- _Assigned task_:
Every line below should be repeated exactly.

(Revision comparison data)
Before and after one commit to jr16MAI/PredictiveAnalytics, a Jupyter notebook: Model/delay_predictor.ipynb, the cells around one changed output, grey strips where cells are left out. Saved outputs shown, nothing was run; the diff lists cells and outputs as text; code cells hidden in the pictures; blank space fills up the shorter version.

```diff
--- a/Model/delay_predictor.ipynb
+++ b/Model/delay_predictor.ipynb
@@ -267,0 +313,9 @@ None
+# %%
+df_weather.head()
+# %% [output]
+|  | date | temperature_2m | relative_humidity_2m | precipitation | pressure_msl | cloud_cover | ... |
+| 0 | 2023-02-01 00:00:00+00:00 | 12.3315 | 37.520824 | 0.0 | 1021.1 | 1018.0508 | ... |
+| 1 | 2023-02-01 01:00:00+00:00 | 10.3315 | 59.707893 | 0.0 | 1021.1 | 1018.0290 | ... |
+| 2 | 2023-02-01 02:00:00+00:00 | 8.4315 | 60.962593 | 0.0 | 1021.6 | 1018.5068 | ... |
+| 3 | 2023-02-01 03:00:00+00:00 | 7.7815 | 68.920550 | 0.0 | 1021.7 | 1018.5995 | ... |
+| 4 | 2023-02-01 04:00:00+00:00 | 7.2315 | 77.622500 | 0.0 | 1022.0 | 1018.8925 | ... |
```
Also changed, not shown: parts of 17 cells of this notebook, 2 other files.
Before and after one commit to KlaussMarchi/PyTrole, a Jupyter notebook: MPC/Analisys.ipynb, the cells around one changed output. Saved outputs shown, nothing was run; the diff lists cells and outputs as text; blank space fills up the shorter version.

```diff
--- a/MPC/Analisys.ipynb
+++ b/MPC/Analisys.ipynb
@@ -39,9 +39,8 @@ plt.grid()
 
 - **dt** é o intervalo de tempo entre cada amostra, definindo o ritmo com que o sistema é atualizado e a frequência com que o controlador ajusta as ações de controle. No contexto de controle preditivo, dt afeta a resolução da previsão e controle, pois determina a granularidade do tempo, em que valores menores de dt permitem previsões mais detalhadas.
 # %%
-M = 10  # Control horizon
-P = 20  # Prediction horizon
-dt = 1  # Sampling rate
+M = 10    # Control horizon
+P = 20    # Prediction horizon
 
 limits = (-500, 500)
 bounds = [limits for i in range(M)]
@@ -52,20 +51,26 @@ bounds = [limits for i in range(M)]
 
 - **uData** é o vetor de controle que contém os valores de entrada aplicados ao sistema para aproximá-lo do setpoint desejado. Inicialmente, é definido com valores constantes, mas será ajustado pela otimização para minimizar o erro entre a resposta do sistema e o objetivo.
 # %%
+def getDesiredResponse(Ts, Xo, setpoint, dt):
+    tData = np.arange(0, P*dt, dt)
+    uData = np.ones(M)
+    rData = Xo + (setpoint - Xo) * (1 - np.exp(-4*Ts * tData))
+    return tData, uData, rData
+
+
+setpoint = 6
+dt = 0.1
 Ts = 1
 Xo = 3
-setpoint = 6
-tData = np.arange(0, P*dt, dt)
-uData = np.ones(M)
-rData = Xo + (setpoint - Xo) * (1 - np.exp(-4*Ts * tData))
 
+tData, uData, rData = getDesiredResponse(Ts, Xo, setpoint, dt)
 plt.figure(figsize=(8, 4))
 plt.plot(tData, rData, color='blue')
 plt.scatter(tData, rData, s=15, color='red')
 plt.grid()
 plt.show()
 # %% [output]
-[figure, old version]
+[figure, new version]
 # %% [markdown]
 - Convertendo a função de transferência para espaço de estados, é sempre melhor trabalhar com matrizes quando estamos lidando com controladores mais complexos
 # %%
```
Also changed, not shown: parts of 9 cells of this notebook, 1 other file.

- _Output below_:
Before and after one commit to jr16MAI/PredictiveAnalytics, a Jupyter notebook: Model/delay_predictor.ipynb, the cells around one changed output, grey strips where cells are left out. Saved outputs shown, nothing was run; the diff lists cells and outputs as text; code cells hidden in the pictures; blank space fills up the shorter version.

```diff
--- a/Model/delay_predictor.ipynb
+++ b/Model/delay_predictor.ipynb
@@ -267,0 +313,9 @@ None
+# %%
+df_weather.head()
+# %% [output]
+|  | date | temperature_2m | relative_humidity_2m | precipitation | pressure_msl | cloud_cover | ... |
+| 0 | 2023-02-01 00:00:00+00:00 | 12.3315 | 37.520824 | 0.0 | 1021.1 | 1018.0508 | ... |
+| 1 | 2023-02-01 01:00:00+00:00 | 10.3315 | 59.707893 | 0.0 | 1021.1 | 1018.0290 | ... |
+| 2 | 2023-02-01 02:00:00+00:00 | 8.4315 | 60.962593 | 0.0 | 1021.6 | 1018.5068 | ... |
+| 3 | 2023-02-01 03:00:00+00:00 | 7.7815 | 68.920550 | 0.0 | 1021.7 | 1018.5995 | ... |
+| 4 | 2023-02-01 04:00:00+00:00 | 7.2315 | 77.622500 | 0.0 | 1022.0 | 1018.8925 | ... |
```
Also changed, not shown: parts of 17 cells of this notebook, 2 other files.
Before and after one commit to KlaussMarchi/PyTrole, a Jupyter notebook: MPC/Analisys.ipynb, the cells around one changed output. Saved outputs shown, nothing was run; the diff lists cells and outputs as text; blank space fills up the shorter version.

```diff
--- a/MPC/Analisys.ipynb
+++ b/MPC/Analisys.ipynb
@@ -39,9 +39,8 @@ plt.grid()
 
 - **dt** é o intervalo de tempo entre cada amostra, definindo o ritmo com que o sistema é atualizado e a frequência com que o controlador ajusta as ações de controle. No contexto de controle preditivo, dt afeta a resolução da previsão e controle, pois determina a granularidade do tempo, em que valores menores de dt permitem previsões mais detalhadas.
 # %%
-M = 10  # Control horizon
-P = 20  # Prediction horizon
-dt = 1  # Sampling rate
+M = 10    # Control horizon
+P = 20    # Prediction horizon
 
 limits = (-500, 500)
 bounds = [limits for i in range(M)]
@@ -52,20 +51,26 @@ bounds = [limits for i in range(M)]
 
 - **uData** é o vetor de controle que contém os valores de entrada aplicados ao sistema para aproximá-lo do setpoint desejado. Inicialmente, é definido com valores constantes, mas será ajustado pela otimização para minimizar o erro entre a resposta do sistema e o objetivo.
 # %%
+def getDesiredResponse(Ts, Xo, setpoint, dt):
+    tData = np.arange(0, P*dt, dt)
+    uData = np.ones(M)
+    rData = Xo + (setpoint - Xo) * (1 - np.exp(-4*Ts * tData))
+    return tData, uData, rData
+
+
+setpoint = 6
+dt = 0.1
 Ts = 1
 Xo = 3
-setpoint = 6
-tData = np.arange(0, P*dt, dt)
-uData = np.ones(M)
-rData = Xo + (setpoint - Xo) * (1 - np.exp(-4*Ts * tData))
 
+tData, uData, rData = getDesiredResponse(Ts, Xo, setpoint, dt)
 plt.figure(figsize=(8, 4))
 plt.plot(tData, rData, color='blue')
 plt.scatter(tData, rData, s=15, color='red')
 plt.grid()
 plt.show()
 # %% [output]
-[figure, old version]
+[figure, new version]
 # %% [markdown]
 - Convertendo a função de transferência para espaço de estados, é sempre melhor trabalhar com matrizes quando estamos lidando com controladores mais complexos
 # %%
```
Also changed, not shown: parts of 9 cells of this notebook, 1 other file.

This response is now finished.